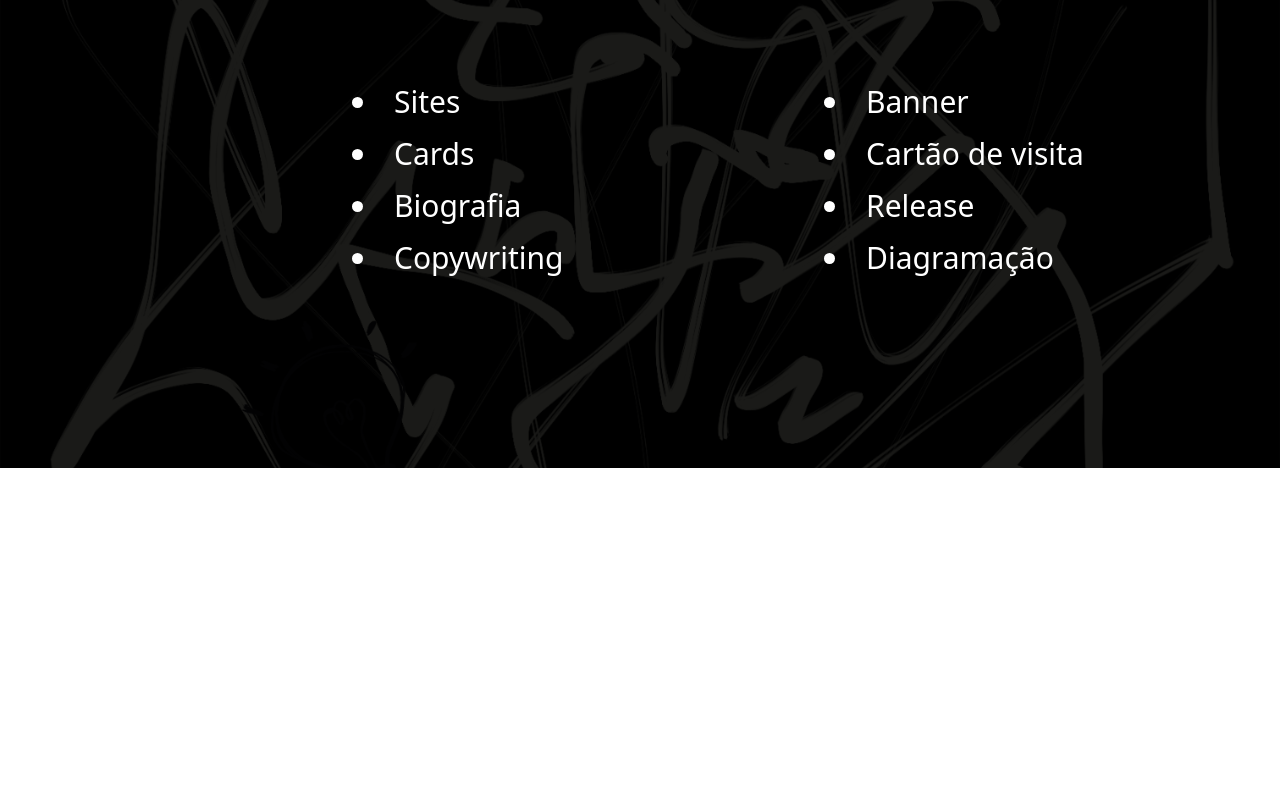
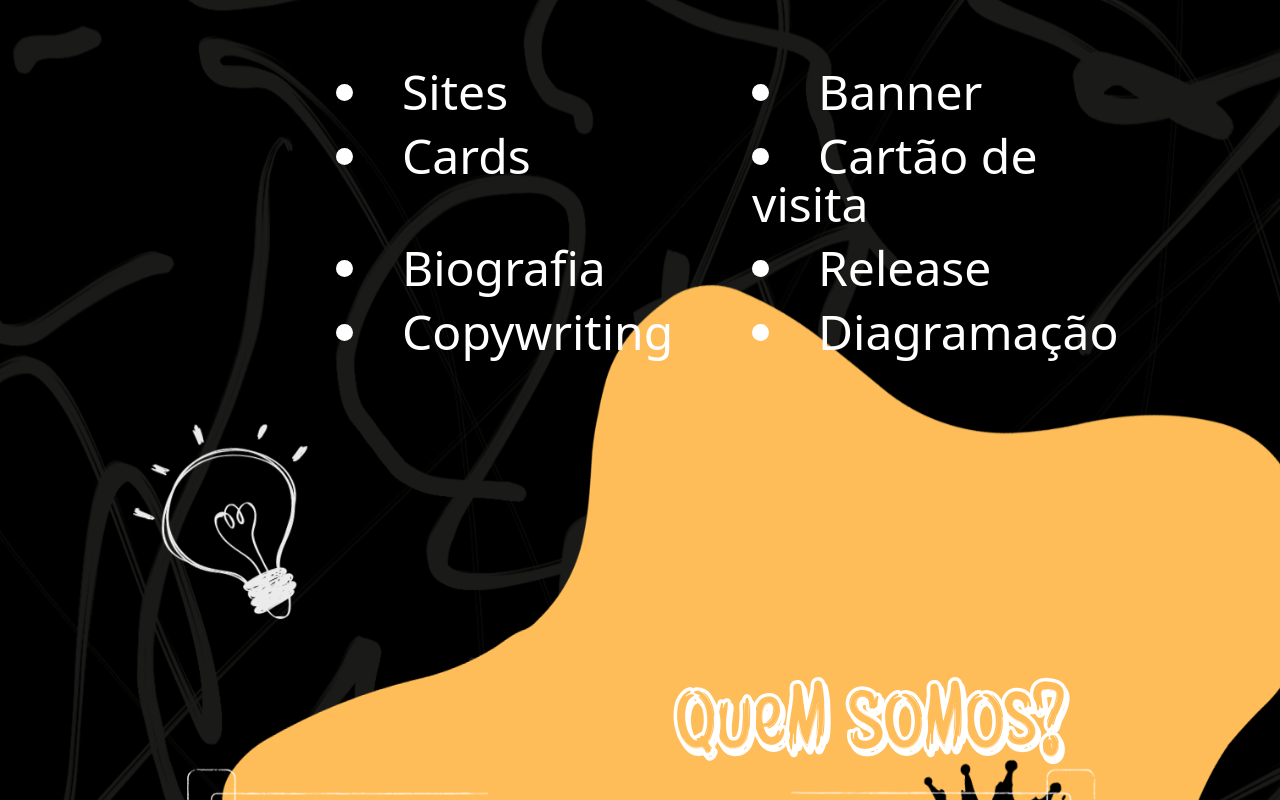
Before and after one commit to Antonio-Jr28/os-cria-cria, a React (Vite) app: page / in a window 1280 px wide. Shown: the part 820-1620 px from the top of the page. Before the commit the page ends 1288 px from the top, so only its background shows below. Built offline with nearby package versions, Linux system fonts and the light colour scheme.

Commit message:
adicionando background principal e adicionando titulos

```diff
--- a/src/App.tsx
+++ b/src/App.tsx
@@ -5,9 +5,20 @@ import Background from '../src/assets/banners/banner-1.png'
 import BackgroundTwo from '../src/assets/banners/banner-2.png'
 import BackgoundTree from '../src/assets/banners/banner-3.png'
 import { ServicesSection } from './components/services/section-services.component'
+import { Divider } from './components/ divider/divider.component'
 
 export const App = () => {
   const images = [Background, BackgroundTwo, BackgoundTree]
+  const services = [
+    'Sites',
+    'Banner',
+    'Cards',
+    'Cartão de visita',
+    'Biografia',
+    'Release',
+    'Copywriting',
+    'Diagramação',
+  ]
 
   return (
     <>
@@ -17,9 +28,13 @@ export const App = () => {
       <section>
         <Carousel images={images} />
       </section>
-      <section className="background-image h-[600px]">
-        <ServicesSection />
+      <section className="background-image h-[1600px]">
+        <ServicesSection services={services} />
       </section>
+
+      <div>
+        <Divider />
+      </div>
     </>
   )
 }
--- /dev/null
+++ b/src/components/ divider/divider.component.tsx
@@ -0,0 +1,3 @@
+export const Divider = () => {
+  return <div className="mt-80"></div>
+}
--- a/src/components/services/section-services.component.tsx
+++ b/src/components/services/section-services.component.tsx
@@ -1,17 +1,24 @@
-export const ServicesSection = () => {
+import React from 'react'
+import { Divider } from '../ divider/divider.component'
+
+interface ServicesSectionProps {
+  services: string[]
+}
+export const ServicesSection: React.FC<ServicesSectionProps> = ({
+  services,
+}) => {
   return (
-    <div className="pl-44 pt-10">
+    <div className="pl-44 pt-10 pr-32">
       <h1 className="text-bombing text-8xl text-white">Serviços</h1>
-      <ol className="grid md:grid-cols-2 gap-4 text-3xl pl-44 list-disc list-inside text-white pt-20">
-        <li>Sites</li>
-        <li>Banner</li>
-        <li>Cards</li>
-        <li>Cartão de visita</li>
-        <li>Biografia</li>
-        <li>Release</li>
-        <li>Copywriting</li>
-        <li>Diagramação</li>
+      <ol className="grid md:grid-cols-2 gap-4 text-5xl pl-40 list-disc list-inside text-white pt-16">
+        {services.map((service) => (
+          <li>{service}</li>
+        ))}
       </ol>
+      <Divider />
+      <h1 className="flex justify-end pr-20 text-bombing text-8xl text-white">
+        Quem Somos?
+      </h1>
     </div>
   )
 }
--- a/src/index.css
+++ b/src/index.css
@@ -3,7 +3,13 @@
 @import 'tailwindcss/utilities';
 
 .background-image {
-  background-image: url('./assets/backgrounds/background-servicos.svg');
+  background-image: url('./assets/backgrounds/banner-principal.svg');
+  background-size: cover;
+  background-position: center;
+}
+
+.background-image-skill {
+  background-image: url('./assets/backgrounds/skill.svg');
   background-size: cover;
   background-position: center;
 }
```
Also changed, not shown: src/assets/backgrounds/banner-principal.svg (added), src/assets/backgrounds/skill.svg (added).
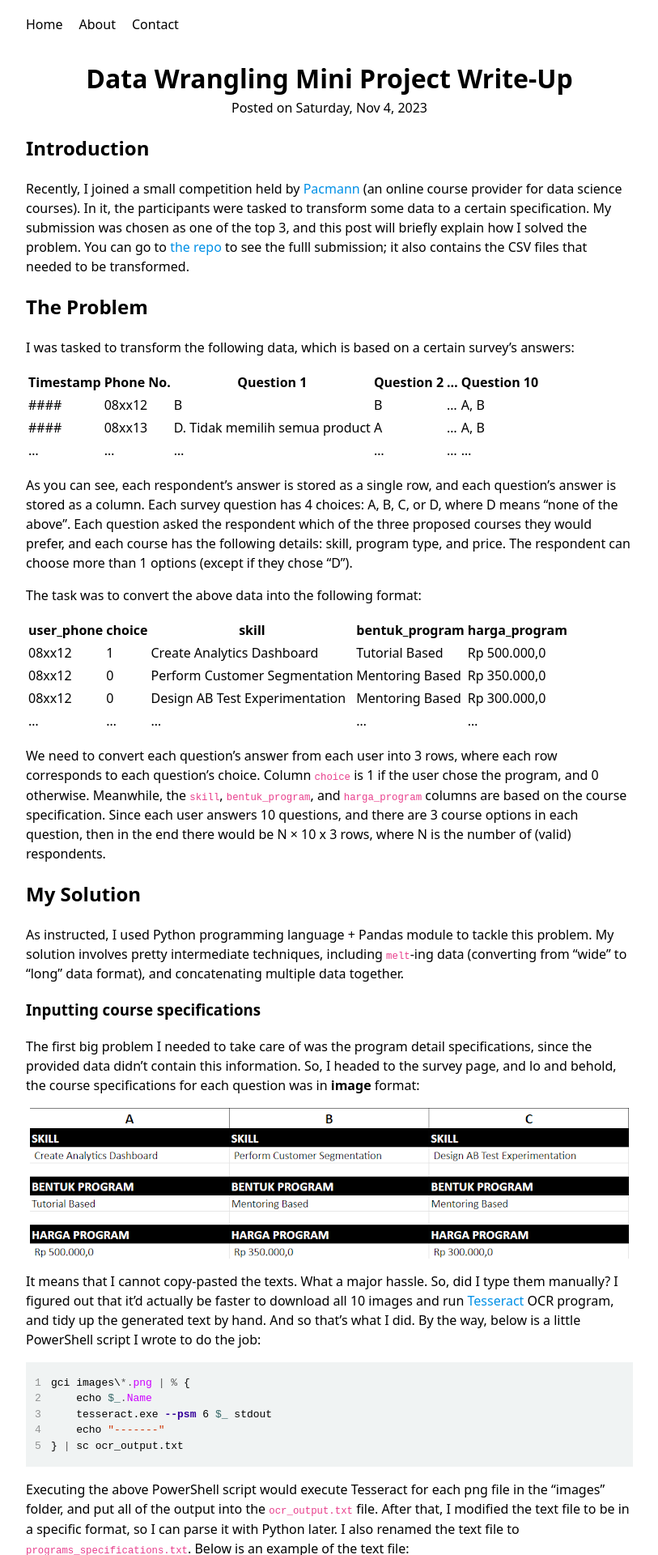
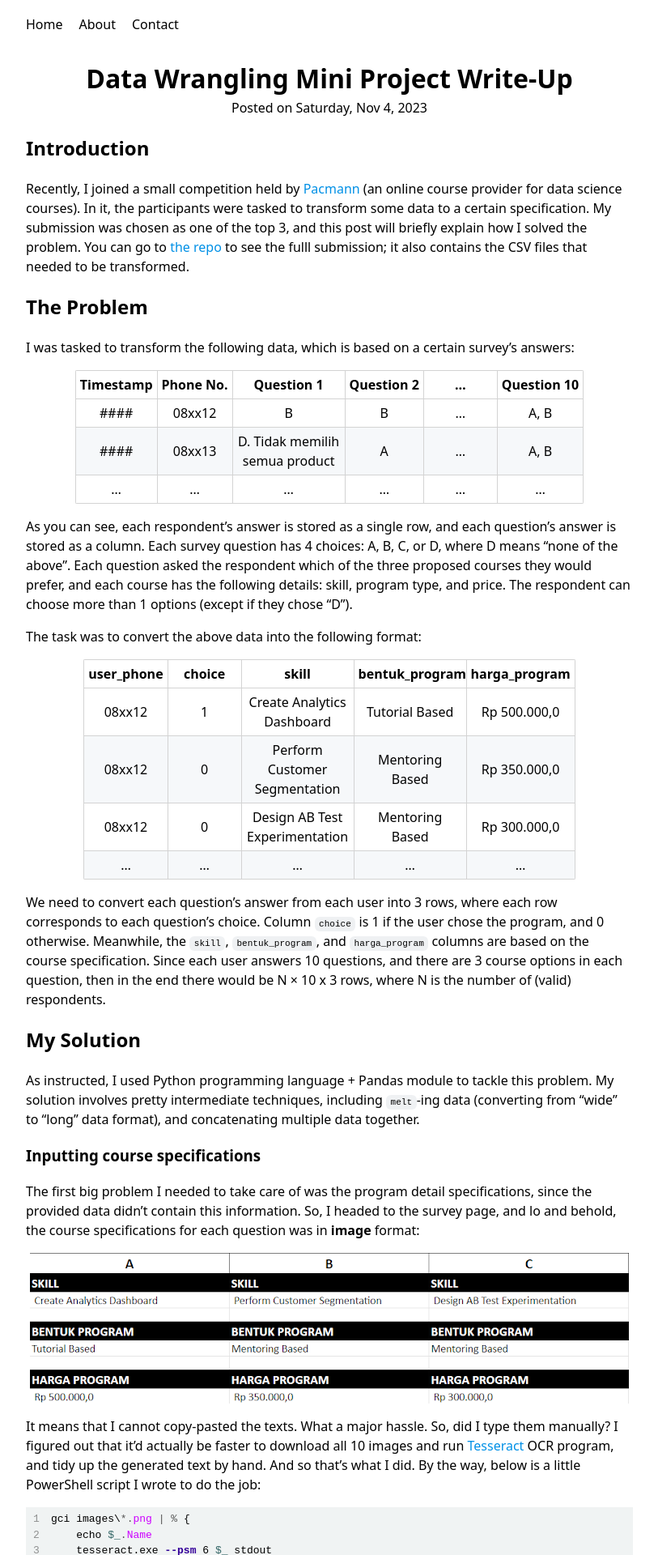
Before and after one commit to abangfarhan/abangfarhan.github.io, a Jekyll site: the page built from _posts/2023-11-04-data-wrangling-mini-project.md, in a window 1280 px wide. Shown: the top 1920 px of the page at 81% size, without its empty margins (233-1046 px from the left). Built offline with Jekyll 4.4.1, drawn with Linux system fonts in a browser that asks for light colours.

Commit message:
Modify css to style tables

```diff
--- a/css/main.css
+++ b/css/main.css
@@ -58,6 +58,42 @@ ul.navbar {
     }
 }
 
+table {
+    margin: auto;
+    display: block;
+    width: max-content;
+    max-width: 100%;
+    overflow: auto;
+    border-collapse: collapse;
+    border-radius: 2px;
+}
+
+th, td {
+    border: 1px solid lightgray;
+}
+
+td, th {
+    padding: 5px;
+    text-align: center;
+    min-width: 5em;
+    max-width: 8em;
+}
+
+tr:nth-child(even) {background-color: #f6f8fa;}
+
+/* disable table styles for code blocks */
+code * {
+    border: none;
+    text-align: inherit;
+    min-width: inherit;
+    max-width: inherit;
+    width: inherit;
+}
+
+code pre {
+    margin: 0;
+}
+
 /* syntax highlighter settings */
 td.rouge-gutter {
     padding: 0 0.7em;
@@ -70,11 +106,20 @@ td.rouge-gutter {
     user-select: none;
 }
 .rouge-gutter > .lineno { opacity: 0.4;}
+
+/* in-line codes */
 code.highlighter-rouge {
-  font-size: 95%;
-  color: #e83e8c;
-  word-break: break-word
+    /* font-size: 95%; */
+    /* color: #e83e8c; */
+    /* word-break: break-word */
+    padding: .3em .5em;
+    margin: 0;
+    font-size: 85%;
+    white-space: break-spaces;
+    background-color: #afb8c133;
+    border-radius: 6px;
 }
+
 pre {
     /* horizontal scroll */
     overflow-x: auto;
```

Task brief: For each entry above, write it out again exactly but leave out any picture.

Output of the exercise:
Before and after one commit to Antonio-Jr28/os-cria-cria, a React (Vite) app: page / in a window 1280 px wide. Shown: the part 820-1620 px from the top of the page. Before the commit the page ends 1288 px from the top, so only its background shows below. Built offline with nearby package versions, Linux system fonts and the light colour scheme.

Commit message:
adicionando background principal e adicionando titulos

```diff
--- a/src/App.tsx
+++ b/src/App.tsx
@@ -5,9 +5,20 @@ import Background from '../src/assets/banners/banner-1.png'
 import BackgroundTwo from '../src/assets/banners/banner-2.png'
 import BackgoundTree from '../src/assets/banners/banner-3.png'
 import { ServicesSection } from './components/services/section-services.component'
+import { Divider } from './components/ divider/divider.component'
 
 export const App = () => {
   const images = [Background, BackgroundTwo, BackgoundTree]
+  const services = [
+    'Sites',
+    'Banner',
+    'Cards',
+    'Cartão de visita',
+    'Biografia',
+    'Release',
+    'Copywriting',
+    'Diagramação',
+  ]
 
   return (
     <>
@@ -17,9 +28,13 @@ export const App = () => {
       <section>
         <Carousel images={images} />
       </section>
-      <section className="background-image h-[600px]">
-        <ServicesSection />
+      <section className="background-image h-[1600px]">
+        <ServicesSection services={services} />
       </section>
+
+      <div>
+        <Divider />
+      </div>
     </>
   )
 }
--- /dev/null
+++ b/src/components/ divider/divider.component.tsx
@@ -0,0 +1,3 @@
+export const Divider = () => {
+  return <div className="mt-80"></div>
+}
--- a/src/components/services/section-services.component.tsx
+++ b/src/components/services/section-services.component.tsx
@@ -1,17 +1,24 @@
-export const ServicesSection = () => {
+import React from 'react'
+import { Divider } from '../ divider/divider.component'
+
+interface ServicesSectionProps {
+  services: string[]
+}
+export const ServicesSection: React.FC<ServicesSectionProps> = ({
+  services,
+}) => {
   return (
-    <div className="pl-44 pt-10">
+    <div className="pl-44 pt-10 pr-32">
       <h1 className="text-bombing text-8xl text-white">Serviços</h1>
-      <ol className="grid md:grid-cols-2 gap-4 text-3xl pl-44 list-disc list-inside text-white pt-20">
-        <li>Sites</li>
-        <li>Banner</li>
-        <li>Cards</li>
-        <li>Cartão de visita</li>
-        <li>Biografia</li>
-        <li>Release</li>
-        <li>Copywriting</li>
-        <li>Diagramação</li>
+      <ol className="grid md:grid-cols-2 gap-4 text-5xl pl-40 list-disc list-inside text-white pt-16">
+        {services.map((service) => (
+          <li>{service}</li>
+        ))}
       </ol>
+      <Divider />
+      <h1 className="flex justify-end pr-20 text-bombing text-8xl text-white">
+        Quem Somos?
+      </h1>
     </div>
   )
 }
--- a/src/index.css
+++ b/src/index.css
@@ -3,7 +3,13 @@
 @import 'tailwindcss/utilities';
 
 .background-image {
-  background-image: url('./assets/backgrounds/background-servicos.svg');
+  background-image: url('./assets/backgrounds/banner-principal.svg');
+  background-size: cover;
+  background-position: center;
+}
+
+.background-image-skill {
+  background-image: url('./assets/backgrounds/skill.svg');
   background-size: cover;
   background-position: center;
 }
```
Also changed, not shown: src/assets/backgrounds/banner-principal.svg (added), src/assets/backgrounds/skill.svg (added).
Before and after one commit to abangfarhan/abangfarhan.github.io, a Jekyll site: the page built from _posts/2023-11-04-data-wrangling-mini-project.md, in a window 1280 px wide. Shown: the top 1920 px of the page at 81% size, without its empty margins (233-1046 px from the left). Built offline with Jekyll 4.4.1, drawn with Linux system fonts in a browser that asks for light colours.

Commit message:
Modify css to style tables

```diff
--- a/css/main.css
+++ b/css/main.css
@@ -58,6 +58,42 @@ ul.navbar {
     }
 }
 
+table {
+    margin: auto;
+    display: block;
+    width: max-content;
+    max-width: 100%;
+    overflow: auto;
+    border-collapse: collapse;
+    border-radius: 2px;
+}
+
+th, td {
+    border: 1px solid lightgray;
+}
+
+td, th {
+    padding: 5px;
+    text-align: center;
+    min-width: 5em;
+    max-width: 8em;
+}
+
+tr:nth-child(even) {background-color: #f6f8fa;}
+
+/* disable table styles for code blocks */
+code * {
+    border: none;
+    text-align: inherit;
+    min-width: inherit;
+    max-width: inherit;
+    width: inherit;
+}
+
+code pre {
+    margin: 0;
+}
+
 /* syntax highlighter settings */
 td.rouge-gutter {
     padding: 0 0.7em;
@@ -70,11 +106,20 @@ td.rouge-gutter {
     user-select: none;
 }
 .rouge-gutter > .lineno { opacity: 0.4;}
+
+/* in-line codes */
 code.highlighter-rouge {
-  font-size: 95%;
-  color: #e83e8c;
-  word-break: break-word
+    /* font-size: 95%; */
+    /* color: #e83e8c; */
+    /* word-break: break-word */
+    padding: .3em .5em;
+    margin: 0;
+    font-size: 85%;
+    white-space: break-spaces;
+    background-color: #afb8c133;
+    border-radius: 6px;
 }
+
 pre {
     /* horizontal scroll */
     overflow-x: auto;
```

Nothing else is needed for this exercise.